The reconstructed scale model can be seen in Museum Rotterdam: https://museumrotterdam.nl/en/bezoek/exhibitions
At the end of the third year of their studies, the students at the Faculty are required to perform a Bachelor’s assignment with the working title Gebouw&Techniek (Buildings and Technology). The past two years they had to create a new or improved Kunsthal in nine weeks. From 5 July - 30 August in the Kunsthal, Rotterdam.
To get the process into gear, the educational content during the first week consists of lectures presented by the staff of the Kunsthal, the Office for Metropolitan Architecture (OMA), the Municipality of Rotterdam and TU Delft. This, together with a visit to the Kunsthal, forms the input to a process of meticulous documentation that is undertaken with guidance from the teaching staff. The main subjects are: What activities take place in the building? How convenient is the location in relation to the city? How are sunlighting and architectural proportions designed? How was it constructed, with what connectivity and other technical details? Why did they choose to use certain materials, how healthy is the interior climate and how sustainable is the building?
Once this analysis has been completed, they proceed to a modelling workshop. Each group of three or four students produces a documentation model in one day, making use of the documentation material that has been gathered.
After this intensive and inspiring workshop the project continues with each student working individually. Professors of architecture, support structures, climate and sustainability assist with the design of an improved or completely rebuilt Kunsthal that complies with modern standards. During this phase, the students are invited to present their plans in the form of a progress report to their professors. The professors offer feedback and the students then work out the details for the final presentation, which is once again judged by a jury of professors. If the students have achieved the required study results and have completed this last project successfully, they will receive their Bachelor of Science diploma. Many students go on to take a specialised two-year Master’s course.
How can architecture give greater significance to its environs? And how do these environs contribute to high-quality architecture?
On the basis of six projects that have won provincial architecture prizes in recent years, Stad en Architectuur is joining Architecture in Context in looking for answers to spatial and architectural problems for the future.
Form & Modelling Studies has contributed to the exhibition with six contextual scale models. The models show the six projects as icons within their context. Deliberate choices were made to express the essence of each urban environment.
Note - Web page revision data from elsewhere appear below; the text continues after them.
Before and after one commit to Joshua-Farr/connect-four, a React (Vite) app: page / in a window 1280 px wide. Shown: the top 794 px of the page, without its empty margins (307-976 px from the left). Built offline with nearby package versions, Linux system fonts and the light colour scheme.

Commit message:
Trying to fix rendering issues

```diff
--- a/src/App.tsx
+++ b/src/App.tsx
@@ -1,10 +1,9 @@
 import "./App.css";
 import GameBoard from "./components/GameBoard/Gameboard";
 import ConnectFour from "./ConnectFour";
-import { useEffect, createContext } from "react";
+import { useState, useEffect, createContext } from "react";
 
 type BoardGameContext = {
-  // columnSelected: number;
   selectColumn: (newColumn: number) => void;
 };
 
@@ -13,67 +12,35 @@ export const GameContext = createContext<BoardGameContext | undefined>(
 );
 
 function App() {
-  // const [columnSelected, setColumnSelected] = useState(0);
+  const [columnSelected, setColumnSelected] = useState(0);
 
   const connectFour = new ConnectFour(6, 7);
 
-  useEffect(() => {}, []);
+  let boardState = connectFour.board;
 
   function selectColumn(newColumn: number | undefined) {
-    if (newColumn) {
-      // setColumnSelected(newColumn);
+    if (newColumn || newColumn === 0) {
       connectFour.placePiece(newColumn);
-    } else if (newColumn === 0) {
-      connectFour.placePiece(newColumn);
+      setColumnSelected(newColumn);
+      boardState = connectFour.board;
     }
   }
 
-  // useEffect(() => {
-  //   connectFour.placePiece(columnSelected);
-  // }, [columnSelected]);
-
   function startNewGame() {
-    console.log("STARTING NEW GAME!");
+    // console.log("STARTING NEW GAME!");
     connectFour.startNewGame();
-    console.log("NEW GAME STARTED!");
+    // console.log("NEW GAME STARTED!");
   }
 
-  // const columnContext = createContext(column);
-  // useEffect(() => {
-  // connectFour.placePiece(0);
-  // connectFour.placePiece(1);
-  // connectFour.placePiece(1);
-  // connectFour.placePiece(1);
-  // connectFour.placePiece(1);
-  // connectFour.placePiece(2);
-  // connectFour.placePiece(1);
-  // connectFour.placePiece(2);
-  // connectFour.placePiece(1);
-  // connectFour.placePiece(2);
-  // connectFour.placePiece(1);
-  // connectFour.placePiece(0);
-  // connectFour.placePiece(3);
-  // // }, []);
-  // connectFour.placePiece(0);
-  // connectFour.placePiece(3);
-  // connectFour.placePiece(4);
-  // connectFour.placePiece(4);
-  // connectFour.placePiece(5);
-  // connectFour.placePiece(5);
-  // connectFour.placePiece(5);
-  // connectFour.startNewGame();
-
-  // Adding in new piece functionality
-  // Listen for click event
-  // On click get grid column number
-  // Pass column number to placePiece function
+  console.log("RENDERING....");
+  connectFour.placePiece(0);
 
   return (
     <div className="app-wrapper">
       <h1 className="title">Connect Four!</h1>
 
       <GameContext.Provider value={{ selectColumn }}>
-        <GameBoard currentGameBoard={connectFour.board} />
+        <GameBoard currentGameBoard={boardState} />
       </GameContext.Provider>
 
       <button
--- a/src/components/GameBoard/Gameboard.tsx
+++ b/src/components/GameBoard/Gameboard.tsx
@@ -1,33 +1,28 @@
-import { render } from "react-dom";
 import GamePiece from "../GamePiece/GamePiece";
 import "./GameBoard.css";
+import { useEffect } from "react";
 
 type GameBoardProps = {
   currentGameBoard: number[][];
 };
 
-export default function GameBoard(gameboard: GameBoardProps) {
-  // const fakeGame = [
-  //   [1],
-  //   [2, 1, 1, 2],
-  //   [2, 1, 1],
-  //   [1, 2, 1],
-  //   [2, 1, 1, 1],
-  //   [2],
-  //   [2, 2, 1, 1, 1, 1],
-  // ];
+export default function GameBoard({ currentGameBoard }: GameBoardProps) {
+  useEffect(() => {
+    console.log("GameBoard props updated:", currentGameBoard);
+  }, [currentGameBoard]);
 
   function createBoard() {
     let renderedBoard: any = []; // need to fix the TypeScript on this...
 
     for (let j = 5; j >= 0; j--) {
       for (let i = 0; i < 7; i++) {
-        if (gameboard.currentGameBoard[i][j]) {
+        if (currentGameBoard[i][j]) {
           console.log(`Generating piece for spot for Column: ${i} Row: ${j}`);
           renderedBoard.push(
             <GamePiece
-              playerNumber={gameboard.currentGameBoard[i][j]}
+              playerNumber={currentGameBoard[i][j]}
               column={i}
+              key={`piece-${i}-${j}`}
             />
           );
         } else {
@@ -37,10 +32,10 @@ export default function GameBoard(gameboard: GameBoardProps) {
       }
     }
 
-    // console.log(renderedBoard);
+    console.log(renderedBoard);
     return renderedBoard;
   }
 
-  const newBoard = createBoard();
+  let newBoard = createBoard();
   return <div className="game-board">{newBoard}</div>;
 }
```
Many computer aided fabrication methods were used: CNC milling, lasercutting and 3D printing.
WHERE: M - Museum Leuven / Leopold Vanderkelenstraat 28, 3000 leuven
WHEN: till 02.06.2013
OPENING HOURS: mon-sun 11:00-18:00, thur 11:00-22:00, closed on wednesday